The pandemic has impacted us all, however, those experiencing multiple disadvantage have been particularly at risk. For this year's Multiple Disadvantage Day, we explore how those experiencing multiple disadvantage have been impacted by the pandemic, how they've coped and the practices and values we hope to remain as we move out of #COVID19. 

Multiple Disadvantage Day is an annual awareness day that wants to challenge the stigma associated with those people experiencing homelessness, addiction, poor mental health, and substance misuse face in their lives. By definition, people experiencing multiple disadvantage face two or more of these issues.  

Clients on COVID –19 

“Trying dancing to music and doing the physical exercises given to me by my physiotherapist has also helped me to cope and pass the time. Also, talking to my bird Blue who keeps me company has helped.” - FLIC client 

The global pandemic and its associated restrictions have had an unsurprisingly profound impact on our clients. The incoherent, unrelenting news frenzy left some clients feeling unsafe and fearful to go outside. Mental health issues have been compounded, and many have reported feeling lonelier and more anxious. However, one client said he’s lived his whole life feeling anxious and now the public is getting an insight into what this feels like 

Many clients have reported that their families have played a huge part in helping them cope with the lockdown. The strength of these relationships has been the difference between sanity and insanity”, a testament to the importance of human connectedness 

Lots of our clients spend a large part of their time outdoors, in environments that are more familiar to them, so finding ways for them to find enjoyment indoors was essential. The team has been sending books, pens, pencils, colouring-in books and wellness activities to clients, and it’s clear they’ve had a positive effect. 

The FLIC team on COVID-19 

“I also never really thought of myself as an essential worker and I felt proud about that. That the work we do really helps people and they really need it.” - Joe Atiase, Peer Mentor Volunteer Coordinator 

Like every other service, we were forced to adapt quickly to the restrictions of lockdown and consider how we could continue to support the needs of our clients whilst keeping them and ourselves safe. We worked quickly to ensure clients that needed new mobiles had these and in place of face-to-face team meetings, we turned to Zoom. 

Our clients were incredibly understanding of the changes to our services. However, as mentioned by the clients, no teleconferencing service can do justice to the morale-boosting connection that comes with face-to-face meetings, and tea/coffee catch-ups in the staff kitchen. Despite best efforts, an inevitable side effect of Covid has been the team feeling more disconnected than usual.  

Although we're slightly sick of hearing the phrase the 'new normal' (as we're sure you are), the pandemic has helped to put the spotlight on the work and practices we value and have always valued. Greater flexibility, compassion, and collaboration has been witnessed during the pandemic, and there's much that we want to ensure remains and is at the heart of the design and delivery of support services. Hear from the team below... 
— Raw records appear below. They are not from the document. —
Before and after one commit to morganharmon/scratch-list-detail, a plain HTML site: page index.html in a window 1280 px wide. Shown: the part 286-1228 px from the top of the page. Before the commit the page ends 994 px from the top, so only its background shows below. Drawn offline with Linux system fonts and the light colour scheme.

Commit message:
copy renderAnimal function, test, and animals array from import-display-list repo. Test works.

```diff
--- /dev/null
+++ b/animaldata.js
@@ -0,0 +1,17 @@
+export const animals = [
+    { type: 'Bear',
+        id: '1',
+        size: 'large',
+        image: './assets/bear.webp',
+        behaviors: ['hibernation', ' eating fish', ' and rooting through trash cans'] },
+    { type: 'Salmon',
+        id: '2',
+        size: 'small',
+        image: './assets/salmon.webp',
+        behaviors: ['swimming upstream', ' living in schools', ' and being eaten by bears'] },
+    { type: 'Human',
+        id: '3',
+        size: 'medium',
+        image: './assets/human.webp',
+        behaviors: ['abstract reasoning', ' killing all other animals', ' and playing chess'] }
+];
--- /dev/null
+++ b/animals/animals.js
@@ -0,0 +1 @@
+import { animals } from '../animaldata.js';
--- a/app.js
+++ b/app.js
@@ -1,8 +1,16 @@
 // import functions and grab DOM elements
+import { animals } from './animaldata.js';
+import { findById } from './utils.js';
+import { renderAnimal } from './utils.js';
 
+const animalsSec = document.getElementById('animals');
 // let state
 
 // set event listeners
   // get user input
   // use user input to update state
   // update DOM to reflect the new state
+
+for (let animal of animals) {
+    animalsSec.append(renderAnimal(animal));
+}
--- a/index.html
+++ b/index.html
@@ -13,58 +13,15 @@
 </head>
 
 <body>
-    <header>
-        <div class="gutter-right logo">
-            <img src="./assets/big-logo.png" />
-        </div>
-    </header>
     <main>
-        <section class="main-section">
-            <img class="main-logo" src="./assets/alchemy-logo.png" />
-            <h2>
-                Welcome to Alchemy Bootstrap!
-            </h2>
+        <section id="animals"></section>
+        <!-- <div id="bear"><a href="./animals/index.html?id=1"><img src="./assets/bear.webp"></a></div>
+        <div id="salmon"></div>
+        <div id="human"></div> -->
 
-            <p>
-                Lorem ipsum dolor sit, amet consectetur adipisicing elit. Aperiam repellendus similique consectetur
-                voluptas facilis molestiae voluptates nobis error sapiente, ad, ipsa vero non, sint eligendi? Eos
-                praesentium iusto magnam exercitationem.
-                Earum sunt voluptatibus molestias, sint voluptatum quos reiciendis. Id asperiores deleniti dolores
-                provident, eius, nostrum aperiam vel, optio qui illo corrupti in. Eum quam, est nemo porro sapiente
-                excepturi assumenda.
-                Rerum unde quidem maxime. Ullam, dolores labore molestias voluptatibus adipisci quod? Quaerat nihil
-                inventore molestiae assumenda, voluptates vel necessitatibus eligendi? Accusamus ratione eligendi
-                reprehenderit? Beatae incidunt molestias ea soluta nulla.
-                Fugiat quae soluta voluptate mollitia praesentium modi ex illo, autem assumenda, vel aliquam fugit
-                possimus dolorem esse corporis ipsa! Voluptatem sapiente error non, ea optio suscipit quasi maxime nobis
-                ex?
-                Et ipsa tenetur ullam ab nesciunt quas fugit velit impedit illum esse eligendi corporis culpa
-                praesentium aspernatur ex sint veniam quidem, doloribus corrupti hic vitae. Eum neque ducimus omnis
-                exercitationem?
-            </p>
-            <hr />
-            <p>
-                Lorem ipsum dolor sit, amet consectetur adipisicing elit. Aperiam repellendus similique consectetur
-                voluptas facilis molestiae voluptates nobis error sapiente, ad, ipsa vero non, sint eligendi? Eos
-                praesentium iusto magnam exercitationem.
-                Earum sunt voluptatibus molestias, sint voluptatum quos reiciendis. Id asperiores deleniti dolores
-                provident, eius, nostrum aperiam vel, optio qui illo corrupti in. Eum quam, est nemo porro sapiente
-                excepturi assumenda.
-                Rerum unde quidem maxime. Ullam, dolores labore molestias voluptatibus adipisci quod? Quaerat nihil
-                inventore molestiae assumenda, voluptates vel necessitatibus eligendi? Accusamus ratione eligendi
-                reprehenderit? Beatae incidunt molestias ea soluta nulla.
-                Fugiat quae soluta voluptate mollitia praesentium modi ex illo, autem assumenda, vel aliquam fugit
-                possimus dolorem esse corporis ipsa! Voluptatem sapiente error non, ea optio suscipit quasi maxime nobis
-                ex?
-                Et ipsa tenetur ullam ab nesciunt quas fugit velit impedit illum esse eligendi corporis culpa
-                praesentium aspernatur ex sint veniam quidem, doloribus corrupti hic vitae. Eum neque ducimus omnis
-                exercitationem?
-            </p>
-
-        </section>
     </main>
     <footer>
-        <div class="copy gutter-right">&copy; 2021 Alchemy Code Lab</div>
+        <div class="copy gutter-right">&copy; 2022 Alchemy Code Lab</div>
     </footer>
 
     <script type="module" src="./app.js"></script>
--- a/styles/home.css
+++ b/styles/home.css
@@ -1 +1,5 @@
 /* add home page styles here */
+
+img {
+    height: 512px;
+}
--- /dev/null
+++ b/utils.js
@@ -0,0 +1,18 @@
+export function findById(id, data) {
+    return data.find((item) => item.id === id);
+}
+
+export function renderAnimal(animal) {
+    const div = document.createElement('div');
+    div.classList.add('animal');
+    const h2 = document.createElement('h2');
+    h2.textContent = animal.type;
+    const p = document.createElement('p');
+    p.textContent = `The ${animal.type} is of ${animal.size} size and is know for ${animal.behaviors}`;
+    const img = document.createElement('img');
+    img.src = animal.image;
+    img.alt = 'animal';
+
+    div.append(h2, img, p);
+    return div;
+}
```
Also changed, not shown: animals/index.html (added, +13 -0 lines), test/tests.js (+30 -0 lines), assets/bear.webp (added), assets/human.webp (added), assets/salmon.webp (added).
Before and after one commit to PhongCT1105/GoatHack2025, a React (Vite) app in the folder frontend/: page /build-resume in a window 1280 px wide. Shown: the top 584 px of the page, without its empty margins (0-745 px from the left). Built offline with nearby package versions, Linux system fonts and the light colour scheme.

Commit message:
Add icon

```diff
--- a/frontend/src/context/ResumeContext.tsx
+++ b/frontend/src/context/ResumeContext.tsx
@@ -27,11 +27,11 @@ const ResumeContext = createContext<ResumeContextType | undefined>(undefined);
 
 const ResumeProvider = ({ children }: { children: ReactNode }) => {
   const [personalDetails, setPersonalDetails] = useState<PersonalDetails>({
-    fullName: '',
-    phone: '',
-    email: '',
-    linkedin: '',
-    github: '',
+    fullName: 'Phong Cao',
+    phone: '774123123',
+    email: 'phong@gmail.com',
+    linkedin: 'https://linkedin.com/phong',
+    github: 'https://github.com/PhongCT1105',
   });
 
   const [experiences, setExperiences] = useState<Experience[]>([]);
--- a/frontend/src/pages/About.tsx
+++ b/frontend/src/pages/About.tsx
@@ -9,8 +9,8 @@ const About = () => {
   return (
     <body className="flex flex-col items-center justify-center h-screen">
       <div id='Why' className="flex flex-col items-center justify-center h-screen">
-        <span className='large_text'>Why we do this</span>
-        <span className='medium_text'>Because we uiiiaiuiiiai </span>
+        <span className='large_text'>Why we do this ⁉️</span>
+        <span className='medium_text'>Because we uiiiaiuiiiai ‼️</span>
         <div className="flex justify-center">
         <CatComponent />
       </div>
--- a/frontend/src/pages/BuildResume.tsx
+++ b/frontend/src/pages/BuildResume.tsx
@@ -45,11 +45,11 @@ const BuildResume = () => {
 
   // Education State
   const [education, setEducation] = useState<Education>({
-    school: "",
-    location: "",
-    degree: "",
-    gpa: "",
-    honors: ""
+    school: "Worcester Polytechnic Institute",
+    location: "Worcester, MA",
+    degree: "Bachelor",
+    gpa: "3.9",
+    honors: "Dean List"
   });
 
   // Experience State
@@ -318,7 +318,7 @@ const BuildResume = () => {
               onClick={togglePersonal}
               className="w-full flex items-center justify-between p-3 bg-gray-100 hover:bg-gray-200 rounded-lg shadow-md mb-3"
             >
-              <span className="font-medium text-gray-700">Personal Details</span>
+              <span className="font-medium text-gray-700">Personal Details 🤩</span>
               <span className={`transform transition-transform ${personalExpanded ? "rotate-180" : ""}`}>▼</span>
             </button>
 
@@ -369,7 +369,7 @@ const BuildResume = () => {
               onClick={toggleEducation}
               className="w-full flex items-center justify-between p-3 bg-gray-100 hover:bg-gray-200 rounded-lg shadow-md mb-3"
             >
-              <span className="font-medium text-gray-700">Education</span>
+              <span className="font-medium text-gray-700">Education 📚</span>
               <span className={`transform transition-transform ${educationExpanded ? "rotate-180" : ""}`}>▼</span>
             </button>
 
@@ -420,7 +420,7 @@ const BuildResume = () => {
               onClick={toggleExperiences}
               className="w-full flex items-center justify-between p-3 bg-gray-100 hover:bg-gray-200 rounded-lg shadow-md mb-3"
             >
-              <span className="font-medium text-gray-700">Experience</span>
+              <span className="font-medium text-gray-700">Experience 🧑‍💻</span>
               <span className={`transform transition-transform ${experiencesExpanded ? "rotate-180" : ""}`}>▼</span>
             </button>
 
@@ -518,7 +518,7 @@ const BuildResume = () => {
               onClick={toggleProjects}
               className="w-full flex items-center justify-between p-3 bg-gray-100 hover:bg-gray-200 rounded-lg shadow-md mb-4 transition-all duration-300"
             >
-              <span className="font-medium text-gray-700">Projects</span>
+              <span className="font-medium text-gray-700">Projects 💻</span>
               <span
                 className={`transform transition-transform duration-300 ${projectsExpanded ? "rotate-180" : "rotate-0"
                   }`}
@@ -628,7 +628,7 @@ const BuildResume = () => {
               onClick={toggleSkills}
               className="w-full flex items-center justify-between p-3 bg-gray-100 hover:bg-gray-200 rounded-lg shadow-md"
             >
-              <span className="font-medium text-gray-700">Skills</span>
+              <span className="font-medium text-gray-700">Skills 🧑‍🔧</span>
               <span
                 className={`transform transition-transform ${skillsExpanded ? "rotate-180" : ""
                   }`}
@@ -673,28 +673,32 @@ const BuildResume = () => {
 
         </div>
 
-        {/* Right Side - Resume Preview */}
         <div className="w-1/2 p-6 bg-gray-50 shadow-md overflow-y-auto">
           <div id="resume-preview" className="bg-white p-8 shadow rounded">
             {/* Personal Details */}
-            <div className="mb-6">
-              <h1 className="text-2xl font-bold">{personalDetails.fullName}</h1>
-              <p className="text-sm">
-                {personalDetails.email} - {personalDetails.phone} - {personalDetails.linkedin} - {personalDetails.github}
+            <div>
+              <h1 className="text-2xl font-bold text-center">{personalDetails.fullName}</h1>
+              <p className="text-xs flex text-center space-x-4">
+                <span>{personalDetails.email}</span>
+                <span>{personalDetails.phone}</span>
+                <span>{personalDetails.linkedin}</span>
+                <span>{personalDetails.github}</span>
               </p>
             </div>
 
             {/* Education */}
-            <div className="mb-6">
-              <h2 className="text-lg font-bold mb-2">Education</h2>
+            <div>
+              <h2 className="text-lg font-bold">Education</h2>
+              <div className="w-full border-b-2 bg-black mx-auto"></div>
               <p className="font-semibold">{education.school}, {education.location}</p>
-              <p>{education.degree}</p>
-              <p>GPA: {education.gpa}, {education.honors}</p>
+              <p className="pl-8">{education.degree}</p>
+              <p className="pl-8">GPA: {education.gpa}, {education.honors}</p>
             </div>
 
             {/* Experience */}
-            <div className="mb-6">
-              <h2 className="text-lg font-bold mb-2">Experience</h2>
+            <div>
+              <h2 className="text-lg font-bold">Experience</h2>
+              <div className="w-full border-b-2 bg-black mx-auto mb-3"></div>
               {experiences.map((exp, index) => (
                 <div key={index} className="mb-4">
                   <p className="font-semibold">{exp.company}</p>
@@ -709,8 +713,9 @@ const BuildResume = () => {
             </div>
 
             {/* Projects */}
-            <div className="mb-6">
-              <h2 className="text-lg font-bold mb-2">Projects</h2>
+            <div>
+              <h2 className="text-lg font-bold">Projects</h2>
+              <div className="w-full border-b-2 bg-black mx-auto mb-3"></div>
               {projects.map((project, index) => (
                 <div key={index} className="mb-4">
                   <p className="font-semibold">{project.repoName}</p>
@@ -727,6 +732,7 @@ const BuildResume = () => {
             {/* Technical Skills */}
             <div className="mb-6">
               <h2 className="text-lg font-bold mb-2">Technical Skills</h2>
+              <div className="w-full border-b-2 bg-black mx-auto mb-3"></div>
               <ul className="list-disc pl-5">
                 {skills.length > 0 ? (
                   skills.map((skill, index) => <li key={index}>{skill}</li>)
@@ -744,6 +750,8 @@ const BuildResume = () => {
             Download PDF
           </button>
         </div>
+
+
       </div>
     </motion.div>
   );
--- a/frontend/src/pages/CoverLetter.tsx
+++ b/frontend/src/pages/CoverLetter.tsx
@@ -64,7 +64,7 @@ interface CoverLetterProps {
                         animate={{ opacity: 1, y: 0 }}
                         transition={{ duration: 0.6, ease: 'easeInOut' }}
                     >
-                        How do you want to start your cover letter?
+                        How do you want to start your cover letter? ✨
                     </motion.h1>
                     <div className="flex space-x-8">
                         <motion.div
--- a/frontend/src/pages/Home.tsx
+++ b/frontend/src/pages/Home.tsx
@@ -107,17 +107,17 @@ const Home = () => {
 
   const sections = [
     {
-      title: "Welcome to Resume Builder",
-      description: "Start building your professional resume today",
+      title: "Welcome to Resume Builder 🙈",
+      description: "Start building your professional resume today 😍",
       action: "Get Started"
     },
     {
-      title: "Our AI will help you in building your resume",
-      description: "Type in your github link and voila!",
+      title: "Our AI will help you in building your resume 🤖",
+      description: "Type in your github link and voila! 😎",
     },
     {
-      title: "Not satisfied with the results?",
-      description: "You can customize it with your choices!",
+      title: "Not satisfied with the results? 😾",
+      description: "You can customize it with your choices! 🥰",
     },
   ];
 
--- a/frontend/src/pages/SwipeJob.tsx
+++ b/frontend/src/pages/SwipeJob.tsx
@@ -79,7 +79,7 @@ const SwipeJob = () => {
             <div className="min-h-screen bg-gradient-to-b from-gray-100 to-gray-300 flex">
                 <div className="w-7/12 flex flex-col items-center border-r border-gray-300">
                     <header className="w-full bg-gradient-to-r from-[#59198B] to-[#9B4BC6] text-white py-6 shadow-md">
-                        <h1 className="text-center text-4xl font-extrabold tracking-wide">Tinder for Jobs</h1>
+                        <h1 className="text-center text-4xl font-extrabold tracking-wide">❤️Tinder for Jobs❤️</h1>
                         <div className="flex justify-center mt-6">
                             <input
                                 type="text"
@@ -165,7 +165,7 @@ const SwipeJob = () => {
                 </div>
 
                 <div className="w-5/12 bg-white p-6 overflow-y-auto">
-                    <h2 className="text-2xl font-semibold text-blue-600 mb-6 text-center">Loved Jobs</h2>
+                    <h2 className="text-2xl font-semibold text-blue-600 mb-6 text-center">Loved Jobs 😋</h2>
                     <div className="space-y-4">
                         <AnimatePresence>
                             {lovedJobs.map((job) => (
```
Read our Programme Lead, Alison Bearn’s thoughts on the takeaways from the pandemic, and how this time has helped make a case for ways of working and approaches that we’ve long been advocating for, here. 

Find our guide to domestic abuse and sexual violence during COVID-19 outbreak here.